    The event led to establishment of industry co-operation on training & safety procedures, and WANO, and all that raised the uptime of nuclear plants from ~65% to today’s ~90%. Think of all the coal plant obviated by that — thank you TMI!

    Anyone, using Fukushima or Chernobyl against nuclear power is just fibbing. Chernobyl’s RBMK reactors were/are illegal everywhere outside the Soviet Union. They were known to be unstable and were simply intended for making weapons Plutonium. Anyone, like this author, listing Chernobyl as equal to a western, nuclear accident is simply ignorant and/or lying. If someone want facts, go to knowledgeable, honest writers like Mahaffey and his “Atomic Accidents”.

    The other way this author demonstrates his untrustworthiness is by omitting basic facts, such as that the SL-1 accident was at a small Army reactor manned by a poorly trained individual. It was in no way a part of commercial nuclear power.

    Then we have Fukushima. Why does this author not explain that despite the greatest quake recorded in Japan, all Fukushima reactors shut down properly and were cooling properly until after the tsunami arrived? Remember, TEPCO had about 17 reactors in the region, yet could only ruin 3. And why does this author hide the reality of Fukishima Dai-Ini and Onagawa? Those all properly reached safe shutdown and Onagawa actually housed hundreds of tsunami refugees…

    The ~18,000 dead and billions in property losses weren’t due to nuclear power.
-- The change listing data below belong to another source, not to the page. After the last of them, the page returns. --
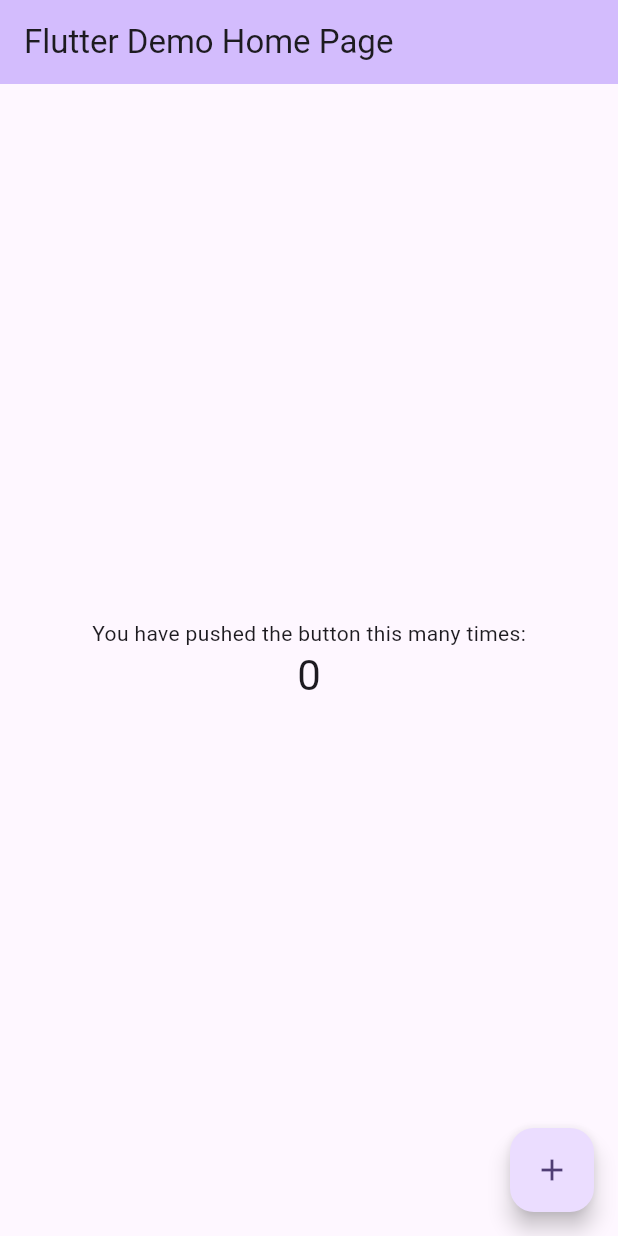
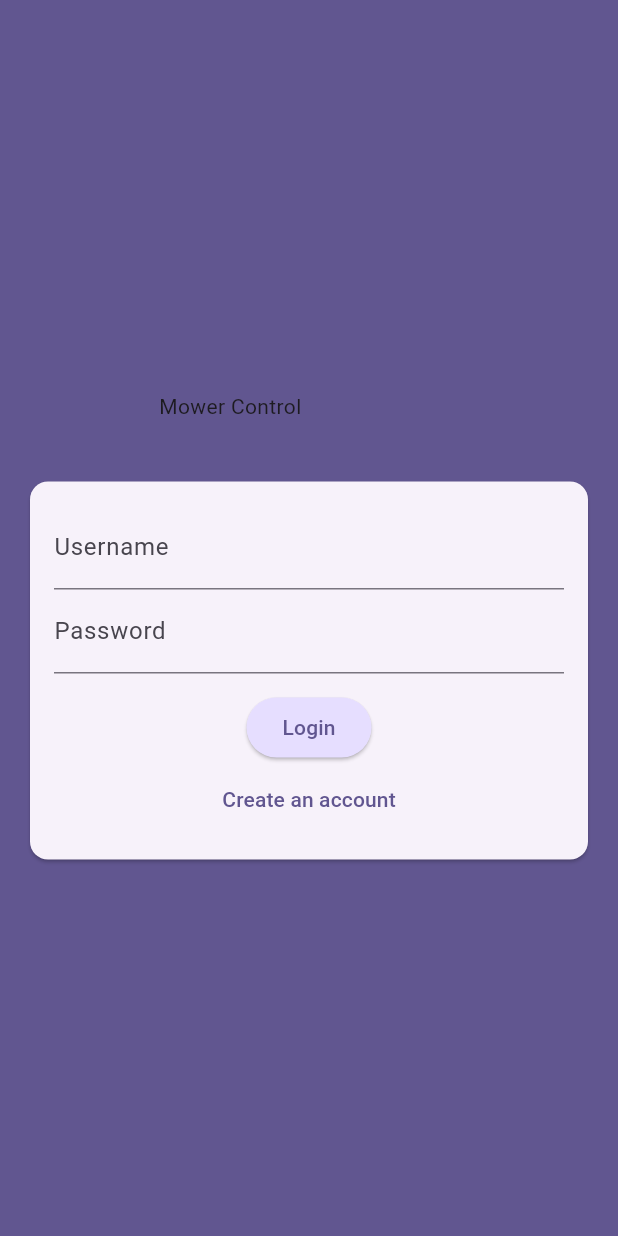
Before and after one commit to alvarorg14/Mower_Control_App, a Flutter app: the screen it shows after launch, on a phone screen of 412 x 824 dp. Run offline on Flutter 3.47's test engine with Material 3 defaults, Android fonts, the phone set to English and light mode, and no system bars; our stand-ins replace flutter_riverpod, flutter_secure_storage.

Commit message:
LogIn Screen

```diff
--- a/lib/main.dart
+++ b/lib/main.dart
@@ -1,125 +1,27 @@
 import 'package:flutter/material.dart';
+import 'package:flutter_riverpod/flutter_riverpod.dart';
+import 'package:mower_control_app/screens/home.dart';
 
-void main() {
-  runApp(const MyApp());
+void main() async {
+  runApp(
+    const ProviderScope(
+      child: App(),
+    ),
+  );
 }
 
-class MyApp extends StatelessWidget {
-  const MyApp({super.key});
+class App extends StatelessWidget {
+  const App({super.key});
 
-  // This widget is the root of your application.
   @override
   Widget build(BuildContext context) {
     return MaterialApp(
-      title: 'Flutter Demo',
-      theme: ThemeData(
-        // This is the theme of your application.
-        //
-        // TRY THIS: Try running your application with "flutter run". You'll see
-        // the application has a blue toolbar. Then, without quitting the app,
-        // try changing the seedColor in the colorScheme below to Colors.green
-        // and then invoke "hot reload" (save your changes or press the "hot
-        // reload" button in a Flutter-supported IDE, or press "r" if you used
-        // the command line to start the app).
-        //
-        // Notice that the counter didn't reset back to zero; the application
-        // state is not lost during the reload. To reset the state, use hot
-        // restart instead.
-        //
-        // This works for code too, not just values: Most code changes can be
-        // tested with just a hot reload.
-        colorScheme: ColorScheme.fromSeed(seedColor: Colors.deepPurple),
+      title: 'Mower Control',
+      theme: ThemeData().copyWith(
         useMaterial3: true,
+        colorScheme: ColorScheme.fromSeed(seedColor: const Color.fromARGB(255, 63, 17, 177)),
       ),
-      home: const MyHomePage(title: 'Flutter Demo Home Page'),
+      home: const HomeScreen(),
     );
   }
 }
-
-class MyHomePage extends StatefulWidget {
-  const MyHomePage({super.key, required this.title});
-
-  // This widget is the home page of your application. It is stateful, meaning
-  // that it has a State object (defined below) that contains fields that affect
-  // how it looks.
-
-  // This class is the configuration for the state. It holds the values (in this
-  // case the title) provided by the parent (in this case the App widget) and
-  // used by the build method of the State. Fields in a Widget subclass are
-  // always marked "final".
-
-  final String title;
-
-  @override
-  State<MyHomePage> createState() => _MyHomePageState();
-}
-
-class _MyHomePageState extends State<MyHomePage> {
-  int _counter = 0;
-
-  void _incrementCounter() {
-    setState(() {
-      // This call to setState tells the Flutter framework that something has
-      // changed in this State, which causes it to rerun the build method below
-      // so that the display can reflect the updated values. If we changed
-      // _counter without calling setState(), then the build method would not be
-      // called again, and so nothing would appear to happen.
-      _counter++;
-    });
-  }
-
-  @override
-  Widget build(BuildContext context) {
-    // This method is rerun every time setState is called, for instance as done
-    // by the _incrementCounter method above.
-    //
-    // The Flutter framework has been optimized to make rerunning build methods
-    // fast, so that you can just rebuild anything that needs updating rather
-    // than having to individually change instances of widgets.
-    return Scaffold(
-      appBar: AppBar(
-        // TRY THIS: Try changing the color here to a specific color (to
-        // Colors.amber, perhaps?) and trigger a hot reload to see the AppBar
-        // change color while the other colors stay the same.
-        backgroundColor: Theme.of(context).colorScheme.inversePrimary,
-        // Here we take the value from the MyHomePage object that was created by
-        // the App.build method, and use it to set our appbar title.
-        title: Text(widget.title),
-      ),
-      body: Center(
-        // Center is a layout widget. It takes a single child and positions it
-        // in the middle of the parent.
-        child: Column(
-          // Column is also a layout widget. It takes a list of children and
-          // arranges them vertically. By default, it sizes itself to fit its
-          // children horizontally, and tries to be as tall as its parent.
-          //
-          // Column has various properties to control how it sizes itself and
-          // how it positions its children. Here we use mainAxisAlignment to
-          // center the children vertically; the main axis here is the vertical
-          // axis because Columns are vertical (the cross axis would be
-          // horizontal).
-          //
-          // TRY THIS: Invoke "debug painting" (choose the "Toggle Debug Paint"
-          // action in the IDE, or press "p" in the console), to see the
-          // wireframe for each widget.
-          mainAxisAlignment: MainAxisAlignment.center,
-          children: <Widget>[
-            const Text(
-              'You have pushed the button this many times:',
-            ),
-            Text(
-              '$_counter',
-              style: Theme.of(context).textTheme.headlineMedium,
-            ),
-          ],
-        ),
-      ),
-      floatingActionButton: FloatingActionButton(
-        onPressed: _incrementCounter,
-        tooltip: 'Increment',
-        child: const Icon(Icons.add),
-      ), // This trailing comma makes auto-formatting nicer for build methods.
-    );
-  }
-}
--- /dev/null
+++ b/lib/models/auth.dart
@@ -0,0 +1,9 @@
+class Auth {
+  final String token;
+  final String employeeId;
+
+  const Auth({
+    required this.token,
+    required this.employeeId,
+  });
+}
--- /dev/null
+++ b/lib/providers/auth_provider.dart
@@ -0,0 +1,15 @@
+import 'package:flutter_riverpod/flutter_riverpod.dart';
+
+import 'package:mower_control_app/models/auth.dart';
+
+class AuthProvider extends StateNotifier<Auth> {
+  AuthProvider() : super(const Auth(token: '', employeeId: ''));
+
+  void setAuth(Auth auth) {
+    state = auth;
+  }
+}
+
+final authProvider = StateNotifierProvider<AuthProvider, Auth>(
+  (ref) => AuthProvider(),
+);
--- /dev/null
+++ b/lib/screens/auth.dart
@@ -0,0 +1,154 @@
+import 'dart:convert';
+
+import 'package:flutter/material.dart';
+import 'package:flutter_riverpod/flutter_riverpod.dart';
+import 'package:flutter_secure_storage/flutter_secure_storage.dart';
+import 'package:http/http.dart' as http;
+import 'package:mower_control_app/models/auth.dart';
+import 'package:mower_control_app/providers/auth_provider.dart';
+
+const storage = FlutterSecureStorage();
+
+class AuthScreen extends ConsumerStatefulWidget {
+  const AuthScreen({super.key});
+
+  @override
+  ConsumerState<AuthScreen> createState() {
+    return _AuthScreenState();
+  }
+}
+
+class _AuthScreenState extends ConsumerState<AuthScreen> {
+  final _form = GlobalKey<FormState>();
+
+  var _isLogin = true;
+  var _enteredUsername = '';
+  var _enteredPassword = '';
+
+  void _submit() async {
+    final isValid = _form.currentState!.validate();
+
+    if (!isValid) {
+      return;
+    }
+
+    _form.currentState!.save();
+
+    final url = Uri.http('10.0.2.2:8080', '/login');
+    final response = await http.post(
+      url,
+      headers: {
+        'Content-Type': 'application/json',
+      },
+      body: json.encode({
+        'username': _enteredUsername,
+        'password': _enteredPassword,
+      }),
+    );
+
+    final Map<String, dynamic> resData = json.decode(response.body);
+
+    var auth = Auth(
+      token: resData['token'],
+      employeeId: resData['id'],
+    );
+
+    await storage.write(key: 'token', value: auth.token);
+    await storage.write(key: 'employeeId', value: auth.employeeId);
+
+    ref.read(authProvider.notifier).setAuth(auth);
+  }
+
+  @override
+  Widget build(BuildContext context) {
+    return Scaffold(
+      backgroundColor: Theme.of(context).colorScheme.primary,
+      body: Center(
+        child: SingleChildScrollView(
+          child: Column(
+            mainAxisAlignment: MainAxisAlignment.center,
+            children: [
+              Container(
+                margin: const EdgeInsets.only(
+                  top: 30,
+                  bottom: 20,
+                  left: 20,
+                  right: 20,
+                ),
+                width: 200,
+                child: const Text('Mower Control'),
+              ),
+              Card(
+                margin: const EdgeInsets.all(20),
+                child: SingleChildScrollView(
+                  child: Padding(
+                    padding: const EdgeInsets.all(16),
+                    child: Form(
+                      key: _form,
+                      child: Column(
+                        mainAxisSize: MainAxisSize.min,
+                        children: [
+                          TextFormField(
+                            decoration: const InputDecoration(
+                              labelText: 'Username',
+                            ),
+                            autocorrect: false,
+                            textCapitalization: TextCapitalization.none,
+                            validator: (value) {
+                              if (value == null || value.trim().isEmpty) {
+                                return 'Please enter a valid username';
+                              }
+                              return null;
+                            },
+                            onSaved: (value) {
+                              _enteredUsername = value!;
+                            },
+                          ),
+                          TextFormField(
+                            decoration: const InputDecoration(
+                              labelText: 'Password',
+                            ),
+                            obscureText: true,
+                            validator: (value) {
+                              if (value == null || value.trim().length < 6) {
+                                return 'Password must be at least 6 characters long.';
+                              }
+                              return null;
+                            },
+                            onSaved: (value) {
+                              _enteredPassword = value!;
+                            },
+                          ),
+                          const SizedBox(
+                            height: 12,
+                          ),
+                          ElevatedButton(
+                            onPressed: _submit,
+                            style: ElevatedButton.styleFrom(
+                              backgroundColor: Theme.of(context).colorScheme.primaryContainer,
+                            ),
+                            child: Text(_isLogin ? 'Login' : 'Signup'),
+                          ),
+                          TextButton(
+                            onPressed: () {
+                              setState(() {
+                                _isLogin = !_isLogin;
+                              });
+                            },
+                            child: Text(
+                              _isLogin ? 'Create an account' : 'I already have an account',
+                            ),
+                          ),
+                        ],
+                      ),
+                    ),
+                  ),
+                ),
+              ),
+            ],
+          ),
+        ),
+      ),
+    );
+  }
+}
--- /dev/null
+++ b/lib/screens/home.dart
@@ -0,0 +1,40 @@
+import 'package:flutter/material.dart';
+import 'package:flutter_riverpod/flutter_riverpod.dart';
+import 'package:flutter_secure_storage/flutter_secure_storage.dart';
+import 'package:mower_control_app/providers/auth_provider.dart';
+import 'package:mower_control_app/screens/auth.dart';
+import 'package:mower_control_app/screens/mowers.dart';
+import 'package:mower_control_app/models/auth.dart';
+
+const storage = FlutterSecureStorage();
+
+class HomeScreen extends ConsumerWidget {
+  const HomeScreen({super.key});
+
+  void getAuthFromLocal(WidgetRef ref) async {
+    String? token = await storage.read(key: 'token');
+    String? employeedId = await storage.read(key: 'employeeId');
+
+    if (token != null && employeedId != null) {
+      ref.read(authProvider.notifier).setAuth(
+            Auth(
+              token: token,
+              employeeId: employeedId,
+            ),
+          );
+    }
+  }
+
+  @override
+  Widget build(BuildContext context, WidgetRef ref) {
+    getAuthFromLocal(ref);
+
+    final auth = ref.watch(authProvider);
+
+    if (auth.token.isEmpty) {
+      return const AuthScreen();
+    }
+
+    return const MowersScreen();
+  }
+}
--- a/pubspec.yaml
+++ b/pubspec.yaml
@@ -35,6 +35,10 @@ dependencies:
   # The following adds the Cupertino Icons font to your application.
   # Use with the CupertinoIcons class for iOS style icons.
   cupertino_icons: ^1.0.2
+  http: ^1.1.0
+  uuid: ^4.2.1
+  flutter_riverpod: ^2.4.7
+  flutter_secure_storage: ^9.0.0
 
 dev_dependencies:
   flutter_test:
```
Also changed, not shown: lib/screens/mowers.dart (added, +12 -0 lines), pubspec.lock, 5 other files.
They were due to something simple: poor govt. land-use policy in a known tsunami zone. Why no discussion of the largest tragedy wrought by the Japanese own govt? Doesn’t have the scare mongering value of nuclear?

    Why no mention of Onagawa, TEPCO corruption and govt. collusion here? Too inconvenient a truth? This piece is modelled on the same ploys climate deniers use — avoidance of facts.

    But, at least we now know this forum can’t be trusted. As Mark Twain said: “A lie gets half way around the world before the truth can get its boots on”. The fibbery here has gone around several times.

    Shame, The graphic shows the facts of nuclear power safety, even including the accidents mentioned above. This author apparently likes coal diseases & deaths, oil-transport destruction, gas explosions, wind workers’ deaths, etc. Shame.

    Dr. A. Cannara
    650 400 3071

  • Tim Johnston

    Fukushima measures 7, but the toll might be much larger than Chernobyl, when all is said and done.